And it would have helped the independence cause. If a government can achieve the day-to-day stuff, maybe it is worth hearing out when it comes to pensions, currency, and that long list of other known unknowns.

But even this Scottish Government cannot take all the blame for a bad Saturday in Ardrossan. How did we, a country that gave so much to the world, come to limit our horizons so much? If we don’t fix what ails us, what kind of Scotland are we leaving for future generations?

Long story short: we gave up on the Saturday, went home and came back the next day. Everyone made it over eventually, despite further cancellations, this time due to staff not turning up. Like many others they are scunnered with the service, only they get the brunt of the complaints. I was ashamed to see posters asking passengers to please remember that staff, too, just want to get home safely.

That Saturday did it for me. No more Arran. Don’t need the stress. Plenty of places to go on the mainland.

Then Arran worked its magic. In defiance of all forecasts the sun came out and stayed. Great times were had by all at the swingparks and on the beach. Pizza from The Parlour, a toastie from Little Rock Cafe, anything from Wooleys the baker. Another round of crazy golf? You’d be mad not to.

Believe the hype: Arran is Scotland in miniature. Paradise on the doorstep. But first you need to get there, and that’s a matter of cold hard practicality, of making the basics work.

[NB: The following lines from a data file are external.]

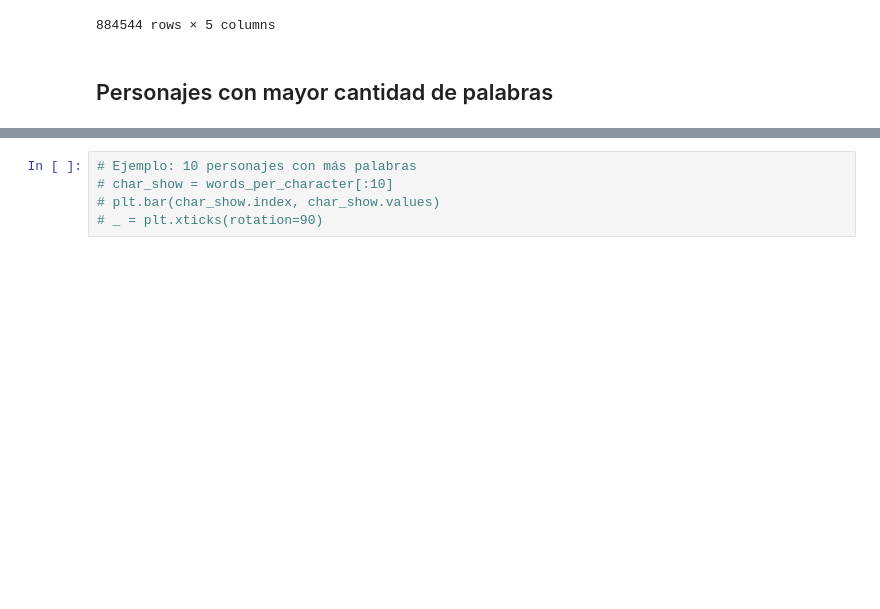
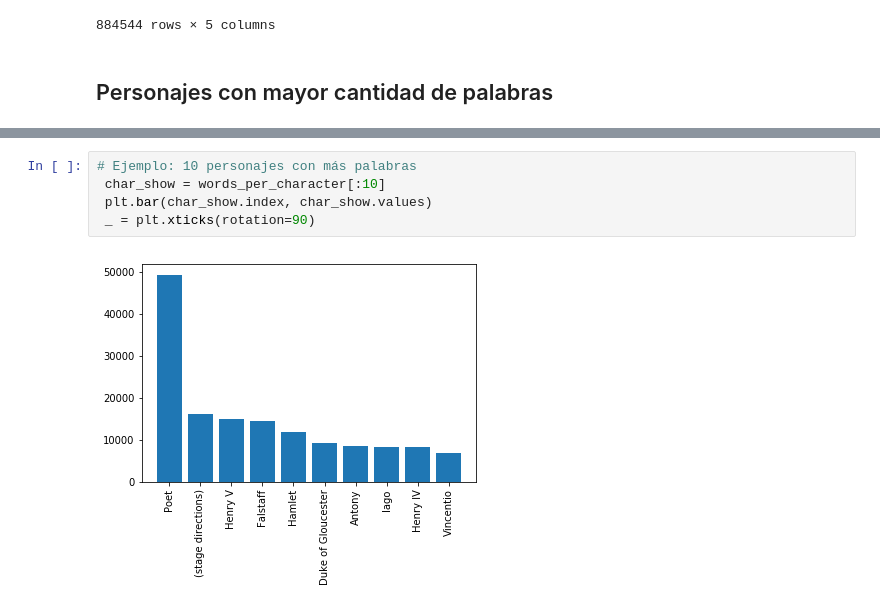
Before and after one commit to luchymd89/introcd, a Jupyter notebook: Tarea_1/shakespeare_propuesta.ipynb, the cells around one changed output, grey strips where cells are left out. Cells and saved outputs as stored; diff of their text form; blank space fills up the shorter version.

```diff
--- a/Tarea_1/shakespeare_propuesta.ipynb
+++ b/Tarea_1/shakespeare_propuesta.ipynb
@@ -201,5 +286,7 @@ df_words
 # %%
 # Ejemplo: 10 personajes con más palabras
-# char_show = words_per_character[:10]
-# plt.bar(char_show.index, char_show.values)
-# _ = plt.xticks(rotation=90)
+ char_show = words_per_character[:10]
+ plt.bar(char_show.index, char_show.values)
+ _ = plt.xticks(rotation=90)
+# %% [output]
+[figure, added]
```
Also changed, not shown: parts of 13 cells of this notebook.
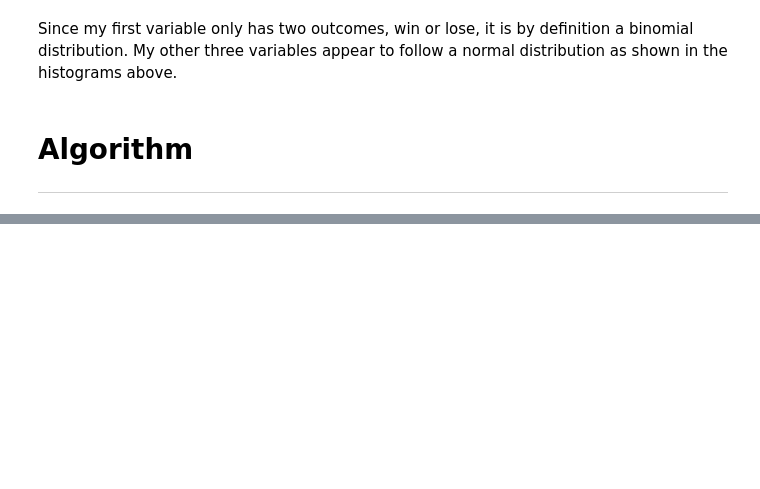
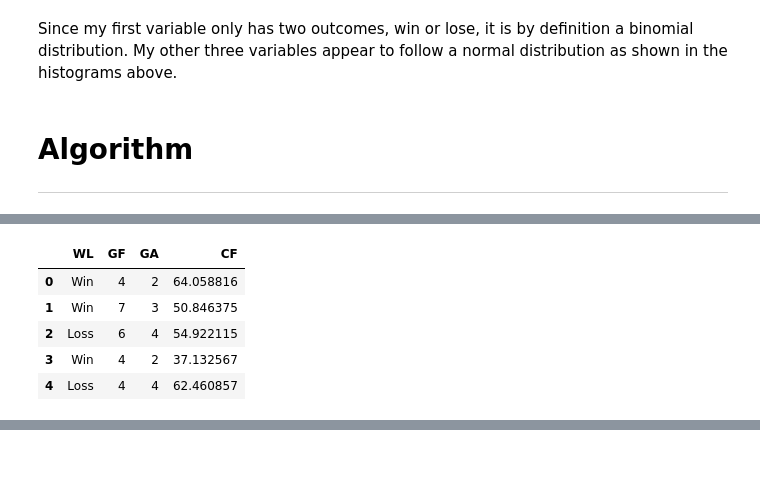
Before and after one commit to pjmeehan/PDA-PROJECT, a Jupyter notebook: PDA Project 2018.ipynb, the cells around one changed output, grey strips where cells are left out. Saved outputs shown, nothing was run; the diff lists cells and outputs as text; code cells hidden in the pictures; blank space fills up the shorter version.

```diff
--- a/PDA Project 2018.ipynb
+++ b/PDA Project 2018.ipynb
@@ -217,0 +224,9 @@ TypeError: __call__() takes from 1 to 2 positional arguments but 3 were given
+# %%
+df1.head()
+# %% [output]
+|  | WL | GF | GA | CF |
+| 0 | Win | 4 | 2 | 64.058816 |
+| 1 | Win | 7 | 3 | 50.846375 |
+| 2 | Loss | 6 | 4 | 54.922115 |
+| 3 | Win | 4 | 2 | 37.132567 |
+| 4 | Loss | 4 | 4 | 62.460857 |
```
Also changed, not shown: parts of 15 cells of this notebook.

Of course we’ll be back next year. Arran has been reprieved by popular demand, and with everything crossed that can be crossed we will once more travel in hope. The dream shall never die, right enough.